--- STUDY MATERIAL Enclosed Below ---

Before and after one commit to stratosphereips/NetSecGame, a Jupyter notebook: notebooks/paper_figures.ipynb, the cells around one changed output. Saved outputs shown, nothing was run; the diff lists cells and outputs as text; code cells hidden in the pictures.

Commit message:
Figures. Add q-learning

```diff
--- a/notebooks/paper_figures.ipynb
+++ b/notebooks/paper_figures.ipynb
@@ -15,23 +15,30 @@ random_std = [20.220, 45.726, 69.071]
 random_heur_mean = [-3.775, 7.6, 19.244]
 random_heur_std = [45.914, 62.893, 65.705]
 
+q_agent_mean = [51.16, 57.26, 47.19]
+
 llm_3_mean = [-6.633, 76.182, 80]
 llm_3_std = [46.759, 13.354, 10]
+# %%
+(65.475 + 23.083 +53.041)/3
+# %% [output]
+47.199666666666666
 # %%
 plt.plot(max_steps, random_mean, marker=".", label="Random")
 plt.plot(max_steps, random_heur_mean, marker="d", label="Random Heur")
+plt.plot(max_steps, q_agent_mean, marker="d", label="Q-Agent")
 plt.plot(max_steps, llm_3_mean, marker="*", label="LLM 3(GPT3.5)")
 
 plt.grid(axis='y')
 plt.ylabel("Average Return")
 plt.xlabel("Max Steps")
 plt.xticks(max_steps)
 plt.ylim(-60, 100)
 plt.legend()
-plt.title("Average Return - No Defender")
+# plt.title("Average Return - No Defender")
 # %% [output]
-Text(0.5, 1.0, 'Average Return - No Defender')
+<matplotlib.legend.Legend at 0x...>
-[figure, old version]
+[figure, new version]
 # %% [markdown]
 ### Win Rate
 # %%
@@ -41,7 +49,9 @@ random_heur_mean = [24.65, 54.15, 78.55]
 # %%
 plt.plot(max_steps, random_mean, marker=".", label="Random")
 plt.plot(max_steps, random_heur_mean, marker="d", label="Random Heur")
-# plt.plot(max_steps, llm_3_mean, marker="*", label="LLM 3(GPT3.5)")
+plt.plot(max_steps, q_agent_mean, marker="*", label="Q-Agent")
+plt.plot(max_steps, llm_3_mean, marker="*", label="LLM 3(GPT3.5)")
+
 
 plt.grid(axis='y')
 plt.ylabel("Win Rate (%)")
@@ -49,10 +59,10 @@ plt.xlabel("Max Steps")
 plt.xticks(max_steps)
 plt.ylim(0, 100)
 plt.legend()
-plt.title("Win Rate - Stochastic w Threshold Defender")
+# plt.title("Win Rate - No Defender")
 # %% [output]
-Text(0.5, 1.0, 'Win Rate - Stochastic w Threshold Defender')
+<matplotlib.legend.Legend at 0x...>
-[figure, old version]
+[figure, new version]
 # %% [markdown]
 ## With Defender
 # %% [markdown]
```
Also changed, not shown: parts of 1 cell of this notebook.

--- End of Enclosed STUDY MATERIAL ---

- ACTIVITY
Please give the number of lines in the listing above where "Average" appears, and nothing else.

- TASK RESPONSE
4